The wall funding was just a small sliver of the spending package the House approved
Senate Democrats are demanding equal increases to domestic and military spending
The House voted Thursday to approve a spending bill with $1.6 billion to put toward a border wall along the US-Mexico border, part of a high-profile campaign pledge from President Donald Trump.
Despite Trump’s pledge to make Mexico pay for the wall, the bill earmarks taxpayer money to construct a carrier along the southwest border. To avoid having those Republicans who oppose the measure vote on it directly House Republican leaders tucked it into a procedural measure that set the debate plan for the so-called “minibus” funding bill for several federal agencies.
The bill passed 235-192 mostly along party lines.
The wall funding was added to a measure that combined funding bills for the Pentagon, energy and water, legislative branch, military construction and Veterans Affairs.
The $658 billion defense spending legislation was $27 billion more than Trump’s budget request, and would provide the military additional fighter jets, ships, helicopters and troops that the Pentagon had requested.
While the wall funding was the most contentious piece of the appropriations bill, it was just a small sliver of the spending package the House approved.
The defense spending bill also conforms to the House’s budget outline, but it violates the Budget Control Act spending caps commonly known as sequestration.

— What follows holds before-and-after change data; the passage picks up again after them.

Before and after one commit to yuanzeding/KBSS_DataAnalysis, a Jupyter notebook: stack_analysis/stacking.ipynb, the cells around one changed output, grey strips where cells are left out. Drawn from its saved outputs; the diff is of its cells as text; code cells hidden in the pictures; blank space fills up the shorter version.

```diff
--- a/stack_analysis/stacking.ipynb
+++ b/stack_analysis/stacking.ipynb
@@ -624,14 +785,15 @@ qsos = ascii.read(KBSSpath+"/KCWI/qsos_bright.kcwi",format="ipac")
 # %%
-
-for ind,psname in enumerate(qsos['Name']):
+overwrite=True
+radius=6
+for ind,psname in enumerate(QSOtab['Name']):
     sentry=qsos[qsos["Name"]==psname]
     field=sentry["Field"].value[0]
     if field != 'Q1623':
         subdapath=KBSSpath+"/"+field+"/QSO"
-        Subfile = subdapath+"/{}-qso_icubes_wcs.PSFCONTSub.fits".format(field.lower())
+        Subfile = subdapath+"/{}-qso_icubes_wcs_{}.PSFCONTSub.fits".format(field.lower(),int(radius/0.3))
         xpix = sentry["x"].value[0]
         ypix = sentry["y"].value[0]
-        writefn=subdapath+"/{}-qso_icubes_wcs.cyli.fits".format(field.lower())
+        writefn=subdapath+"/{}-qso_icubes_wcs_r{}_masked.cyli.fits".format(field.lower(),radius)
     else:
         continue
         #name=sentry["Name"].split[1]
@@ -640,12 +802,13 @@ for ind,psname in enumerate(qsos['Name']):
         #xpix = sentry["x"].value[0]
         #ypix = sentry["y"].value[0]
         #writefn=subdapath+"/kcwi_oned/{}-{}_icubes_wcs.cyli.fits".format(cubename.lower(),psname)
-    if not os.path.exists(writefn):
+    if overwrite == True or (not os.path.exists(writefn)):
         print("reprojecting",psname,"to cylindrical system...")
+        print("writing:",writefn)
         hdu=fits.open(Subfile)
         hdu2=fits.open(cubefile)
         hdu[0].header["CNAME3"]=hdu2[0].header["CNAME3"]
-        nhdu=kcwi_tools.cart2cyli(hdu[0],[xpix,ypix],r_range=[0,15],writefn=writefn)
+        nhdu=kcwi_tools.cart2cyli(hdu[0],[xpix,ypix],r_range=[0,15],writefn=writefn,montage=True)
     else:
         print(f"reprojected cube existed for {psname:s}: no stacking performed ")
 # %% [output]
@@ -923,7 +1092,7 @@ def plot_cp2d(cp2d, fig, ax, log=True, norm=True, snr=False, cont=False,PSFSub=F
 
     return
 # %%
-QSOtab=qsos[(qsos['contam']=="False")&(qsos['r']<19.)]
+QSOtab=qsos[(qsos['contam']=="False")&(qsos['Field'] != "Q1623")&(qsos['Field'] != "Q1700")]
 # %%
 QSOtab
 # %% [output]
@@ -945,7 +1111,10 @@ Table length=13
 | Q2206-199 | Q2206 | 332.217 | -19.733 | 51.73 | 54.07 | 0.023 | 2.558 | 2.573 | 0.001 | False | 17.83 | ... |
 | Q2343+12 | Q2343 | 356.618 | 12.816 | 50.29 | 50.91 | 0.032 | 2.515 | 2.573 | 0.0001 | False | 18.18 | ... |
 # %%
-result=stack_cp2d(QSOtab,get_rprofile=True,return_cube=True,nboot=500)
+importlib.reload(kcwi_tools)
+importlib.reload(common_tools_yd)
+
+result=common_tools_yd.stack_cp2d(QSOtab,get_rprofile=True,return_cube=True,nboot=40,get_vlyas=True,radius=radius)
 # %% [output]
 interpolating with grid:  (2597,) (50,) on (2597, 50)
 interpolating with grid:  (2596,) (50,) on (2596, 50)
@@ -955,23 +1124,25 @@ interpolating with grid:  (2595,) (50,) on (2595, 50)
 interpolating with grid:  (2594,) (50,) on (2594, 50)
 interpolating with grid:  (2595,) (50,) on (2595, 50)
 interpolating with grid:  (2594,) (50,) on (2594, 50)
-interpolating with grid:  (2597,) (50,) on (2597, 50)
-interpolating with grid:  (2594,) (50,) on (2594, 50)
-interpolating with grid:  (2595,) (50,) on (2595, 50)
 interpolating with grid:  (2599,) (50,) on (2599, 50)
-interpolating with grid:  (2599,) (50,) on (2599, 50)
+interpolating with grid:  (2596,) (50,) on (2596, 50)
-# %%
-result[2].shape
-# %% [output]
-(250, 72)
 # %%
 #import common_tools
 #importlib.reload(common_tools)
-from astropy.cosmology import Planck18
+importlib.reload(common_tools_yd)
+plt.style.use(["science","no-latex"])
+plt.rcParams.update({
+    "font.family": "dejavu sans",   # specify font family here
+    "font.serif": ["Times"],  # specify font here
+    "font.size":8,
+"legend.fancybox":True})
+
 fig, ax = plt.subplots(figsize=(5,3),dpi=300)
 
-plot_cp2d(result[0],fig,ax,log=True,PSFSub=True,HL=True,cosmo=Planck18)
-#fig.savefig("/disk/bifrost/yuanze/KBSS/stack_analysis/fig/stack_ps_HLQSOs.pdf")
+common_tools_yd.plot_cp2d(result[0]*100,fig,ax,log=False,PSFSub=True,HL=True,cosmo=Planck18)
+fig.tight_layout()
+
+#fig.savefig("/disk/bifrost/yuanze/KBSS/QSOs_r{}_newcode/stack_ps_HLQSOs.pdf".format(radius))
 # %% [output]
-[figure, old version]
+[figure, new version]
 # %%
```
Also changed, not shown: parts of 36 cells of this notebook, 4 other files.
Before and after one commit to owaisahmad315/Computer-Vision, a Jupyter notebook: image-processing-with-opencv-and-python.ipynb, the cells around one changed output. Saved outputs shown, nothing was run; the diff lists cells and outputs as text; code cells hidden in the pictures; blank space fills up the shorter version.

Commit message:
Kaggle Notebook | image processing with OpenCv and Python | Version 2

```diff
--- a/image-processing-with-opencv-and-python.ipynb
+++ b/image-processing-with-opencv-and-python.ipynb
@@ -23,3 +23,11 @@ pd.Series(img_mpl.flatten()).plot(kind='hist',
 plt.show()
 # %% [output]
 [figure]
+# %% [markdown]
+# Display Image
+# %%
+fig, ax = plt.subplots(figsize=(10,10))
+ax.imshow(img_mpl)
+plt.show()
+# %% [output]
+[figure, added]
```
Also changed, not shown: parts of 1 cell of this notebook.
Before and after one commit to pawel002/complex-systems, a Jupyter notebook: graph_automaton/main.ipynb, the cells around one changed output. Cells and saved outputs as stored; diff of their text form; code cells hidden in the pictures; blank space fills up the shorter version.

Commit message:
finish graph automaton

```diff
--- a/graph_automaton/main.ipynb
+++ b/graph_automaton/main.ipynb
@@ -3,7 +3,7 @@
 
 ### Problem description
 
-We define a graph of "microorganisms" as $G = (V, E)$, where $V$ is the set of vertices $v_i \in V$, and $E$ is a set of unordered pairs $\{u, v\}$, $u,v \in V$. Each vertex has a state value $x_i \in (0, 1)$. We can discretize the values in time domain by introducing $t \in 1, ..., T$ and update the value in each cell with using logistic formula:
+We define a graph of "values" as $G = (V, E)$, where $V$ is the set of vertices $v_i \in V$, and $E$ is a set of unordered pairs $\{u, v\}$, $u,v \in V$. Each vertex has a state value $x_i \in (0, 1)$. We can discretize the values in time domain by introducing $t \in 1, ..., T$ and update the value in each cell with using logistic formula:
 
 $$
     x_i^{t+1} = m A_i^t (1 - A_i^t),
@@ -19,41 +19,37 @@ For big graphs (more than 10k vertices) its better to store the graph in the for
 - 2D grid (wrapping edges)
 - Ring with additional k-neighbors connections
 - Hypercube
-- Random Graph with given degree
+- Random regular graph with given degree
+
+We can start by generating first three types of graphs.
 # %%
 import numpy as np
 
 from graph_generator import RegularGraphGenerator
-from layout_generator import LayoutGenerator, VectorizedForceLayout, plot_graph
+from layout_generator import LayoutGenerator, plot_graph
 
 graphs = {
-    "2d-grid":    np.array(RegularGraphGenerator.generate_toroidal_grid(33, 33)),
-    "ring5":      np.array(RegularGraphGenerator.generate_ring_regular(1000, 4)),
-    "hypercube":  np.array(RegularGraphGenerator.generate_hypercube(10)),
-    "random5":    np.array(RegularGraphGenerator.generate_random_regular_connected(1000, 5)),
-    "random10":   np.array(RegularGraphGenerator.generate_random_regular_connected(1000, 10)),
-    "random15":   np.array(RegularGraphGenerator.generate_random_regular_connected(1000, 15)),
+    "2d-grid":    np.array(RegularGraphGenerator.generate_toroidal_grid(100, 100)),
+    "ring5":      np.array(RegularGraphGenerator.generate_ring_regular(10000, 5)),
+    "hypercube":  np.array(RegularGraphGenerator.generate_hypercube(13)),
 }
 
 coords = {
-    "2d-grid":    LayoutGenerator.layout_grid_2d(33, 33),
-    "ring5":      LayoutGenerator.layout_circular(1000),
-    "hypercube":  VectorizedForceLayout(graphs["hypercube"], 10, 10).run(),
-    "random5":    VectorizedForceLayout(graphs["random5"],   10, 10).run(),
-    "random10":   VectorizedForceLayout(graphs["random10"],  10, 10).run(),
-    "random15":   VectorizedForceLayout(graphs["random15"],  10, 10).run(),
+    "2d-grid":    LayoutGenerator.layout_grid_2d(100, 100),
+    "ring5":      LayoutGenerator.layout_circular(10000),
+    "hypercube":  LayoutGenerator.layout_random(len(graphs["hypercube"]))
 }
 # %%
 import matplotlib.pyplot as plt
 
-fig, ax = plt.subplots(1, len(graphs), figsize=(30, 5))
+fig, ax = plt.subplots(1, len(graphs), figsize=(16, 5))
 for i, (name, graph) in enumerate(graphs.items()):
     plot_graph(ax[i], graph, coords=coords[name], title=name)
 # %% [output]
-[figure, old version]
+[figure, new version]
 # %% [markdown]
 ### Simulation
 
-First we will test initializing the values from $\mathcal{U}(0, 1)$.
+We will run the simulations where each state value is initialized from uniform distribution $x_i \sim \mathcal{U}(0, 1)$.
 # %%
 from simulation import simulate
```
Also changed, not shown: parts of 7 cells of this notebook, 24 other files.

The Senate is not planning to give the military the same level of funding unless the caps are lifted, which would require congressional action.
Senate Democrats are demanding equal increases to domestic and military spending in any funding agreement, a debate that will heat up closer to the October 1 deadline for Congress to fund the government.